var containsAnyFilter = PredicateBuilder.False<ArticleSearchResultItem>();
foreach (var name in names)
    containsAnyFilter = containsAnyFilter.Or(x => x.ReadableTo.Contains(name));

query.Where(x => x.Something == "abcdef")
     .Filter(x => x.ReadableTo.Contains("everyone") || containsAnyFilter)

Now we can just do this:

// Returns only indexed items readable to the current user
query.Where(x => x.Something == "abcdef").FilterReadable();

// Returns only indexed items readable to 'extranet\SomeUser'
var user = User.FromName("extranet\\SomeUser", false);
query.Where(x => x.Something == "abcdef").FilterReadable(user);

Step 4: Predefined query attribute for SearchResultItem (optional)

Sitecore allows us to use the [PredefinedQuery] attribute on classes to apply predefined queries when querying an index using that type. This attribute allows us to add constant filters. An example could be to always filter by a specific template ID:

[PredefinedQuery("TemplateID", ComparisonType.Equal, "{7FAFEDF6-9438-4CAD-9E04-3FCD89206D2F}", typeof(ID)]
public class ArticleSearchResultItem : SearchResultItem
    // ...

// Now you don't have to add this every time you want to search for articles:
// .Where(x => x.TemplateID == new ID("{7FAFEDF6-9438-4CAD-9E04-3FCD89206D2F}"))

It is also possible to make our own with our own logic by creating a class inheriting the IPredefinedQueryAttribute interface. This allows us to create an attribute that makes sure that only items readable to the current user is returned when querying the index using types marked with that attribute.

using System;
using System.Linq;
using Sitecore.ContentSearch;
using Sitecore.ContentSearch.Diagnostics;
using Sitecore.ContentSearch.Linq.Parsing;

namespace Sandbox.Search
    /// <summary>
    /// Automatically applies filtering on security to queries using the attributed class.
    /// </summary>
    [AttributeUsage(AttributeTargets.Class, Inherited = false)]
    public class ApplySecurityAttribute : Attribute, IPredefinedQueryAttribute
        private static readonly Type IndexSecurityType = typeof (IIndexSecuritySupport);
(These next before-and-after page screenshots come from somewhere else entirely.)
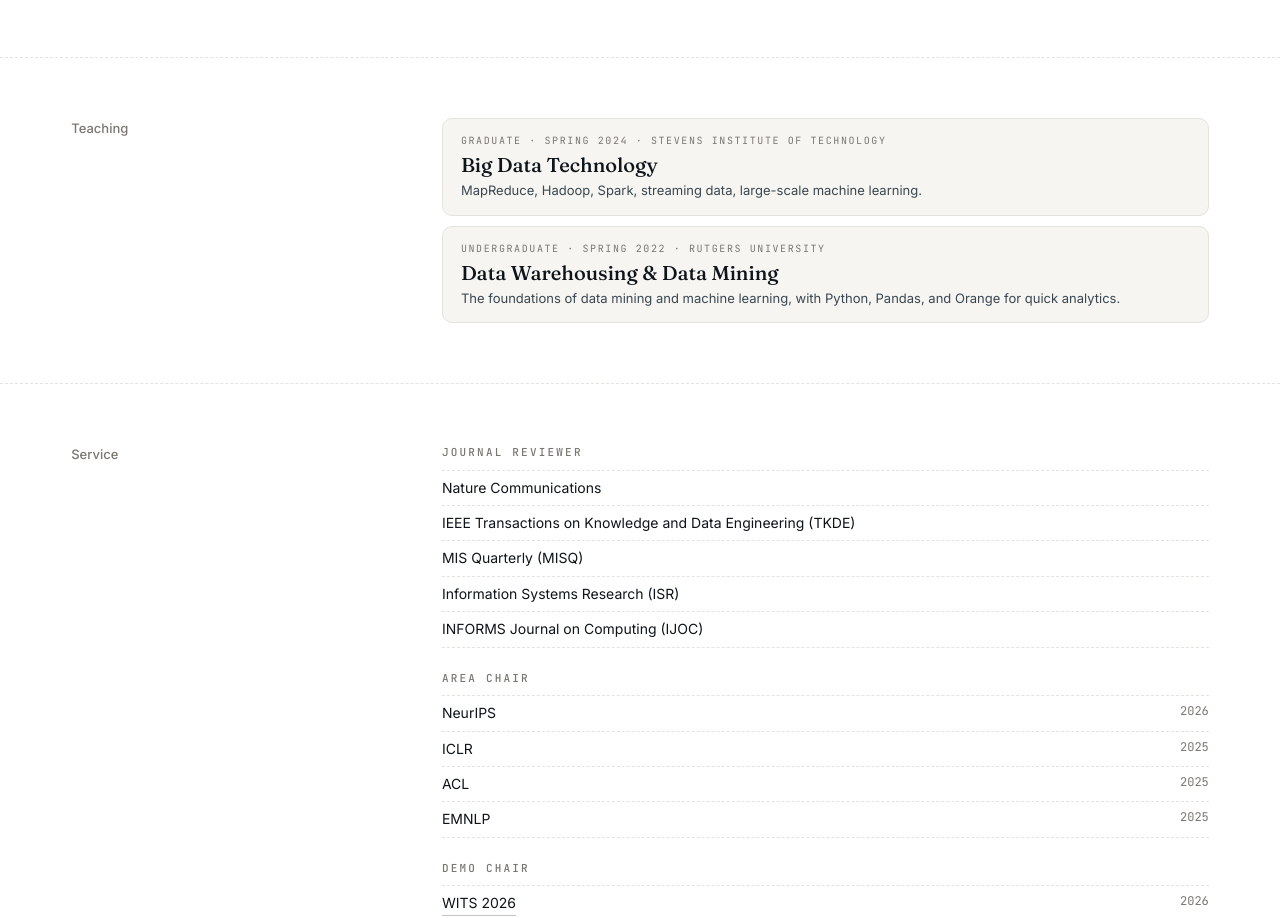
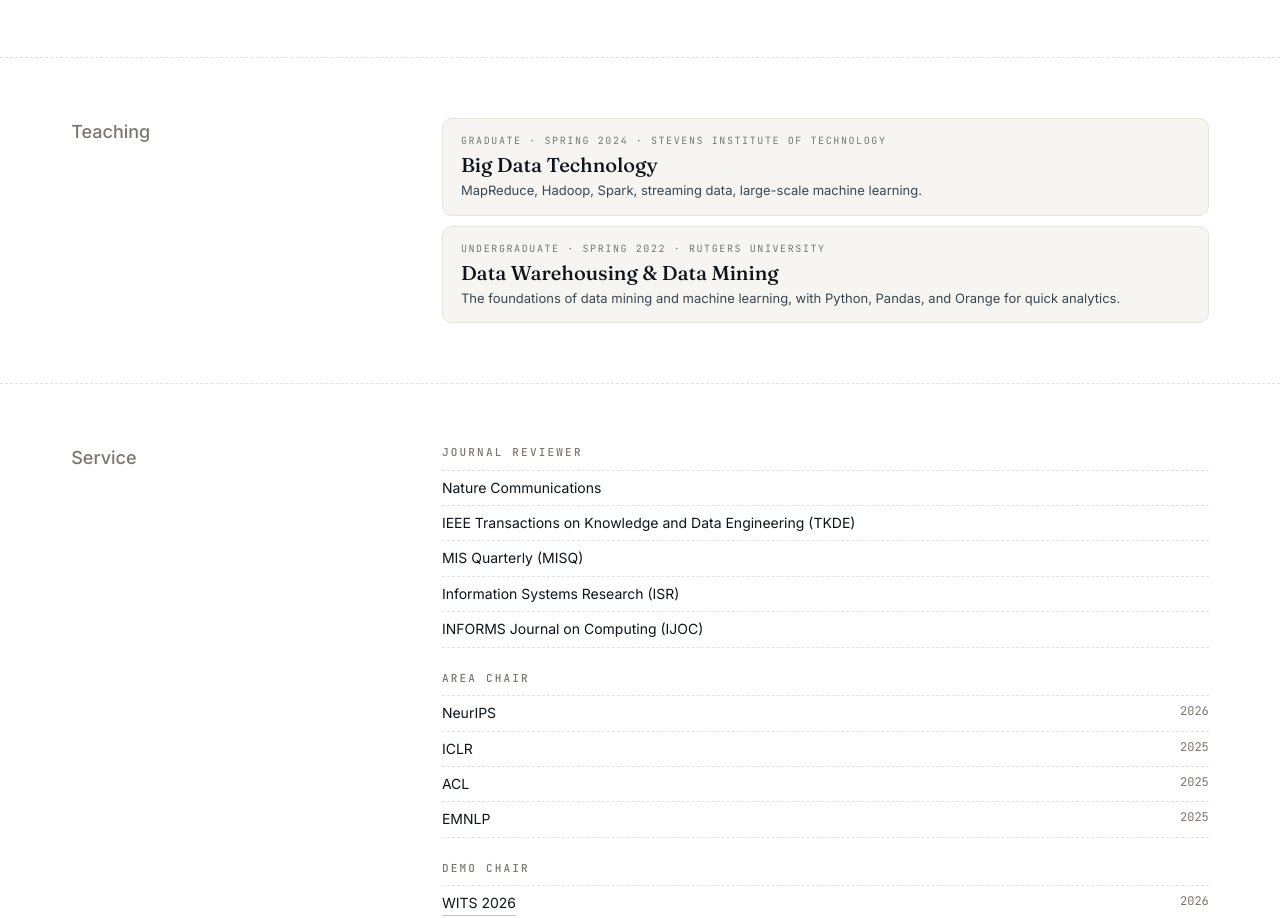
Before and after one commit to denghui-research/denghui-research.github.io, a plain HTML site: page index.html in a window 1280 px wide. Shown: the part 7896-8814 px from the top of the page. Drawn offline with Linux system fonts and the light colour scheme.

Commit message:
Match Teaching and Service labels to Publications size

```diff
--- a/index.html
+++ b/index.html
@@ -469,7 +469,9 @@ main {
 }
 
 /* ============ PUBLICATIONS ============ */
-#publications .section-head .eyebrow { font-size: 18px; }
+#publications .section-head .eyebrow,
+#teaching .section-head .eyebrow,
+#service .section-head .eyebrow { font-size: 18px; }
 .pub-group { margin-bottom: 36px; }
 .pub-group:last-child { margin-bottom: 0; }
 .pub-group h3 {
```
        public IQueryable<TItem> ApplyFilter<TItem>(IQueryable<TItem> queryable, IIndexValueFormatter valueFormatter)
            if (!IndexSecurityType.IsAssignableFrom(typeof (TItem)))
                SearchLog.Log.Warn($"The type '{typeof (TItem).FullName}' does not implement the '{IndexSecurityType.Name}' interface so security filtering is not being applied.");
                return queryable;

            // The casts looks hacky but it works
            return queryable
                .FilterReadable() // Our extension method from step 3

Then we just apply this to our custom SearchResultItem class:

// Your search result item also needs to inherit the IIndexSecuritySupport interface
public class ArticleSearchResultItem : SearchResultItem, IIndexSecuritySupport

Now we don't need to remember to add the FilterReadable() call to queries using the ArticleSearchResultItem type.

// This is now the same as 'query.Where(x => x.Something == "abcdef").FilterReadable()'
query.Where(x => x.Something == "abcdef");


So that's it. It looks a lot more complex than it really is.

There are two reasons why I'm not handling inherited user security. Well, first off - we didn't need it. But besides that, as far as I know it's not possible to check for inherited access rights without checking if each individual user has any inherited rights - and that would have to be done for every user on your site.

Let me know if you have any issues with this or comments in general.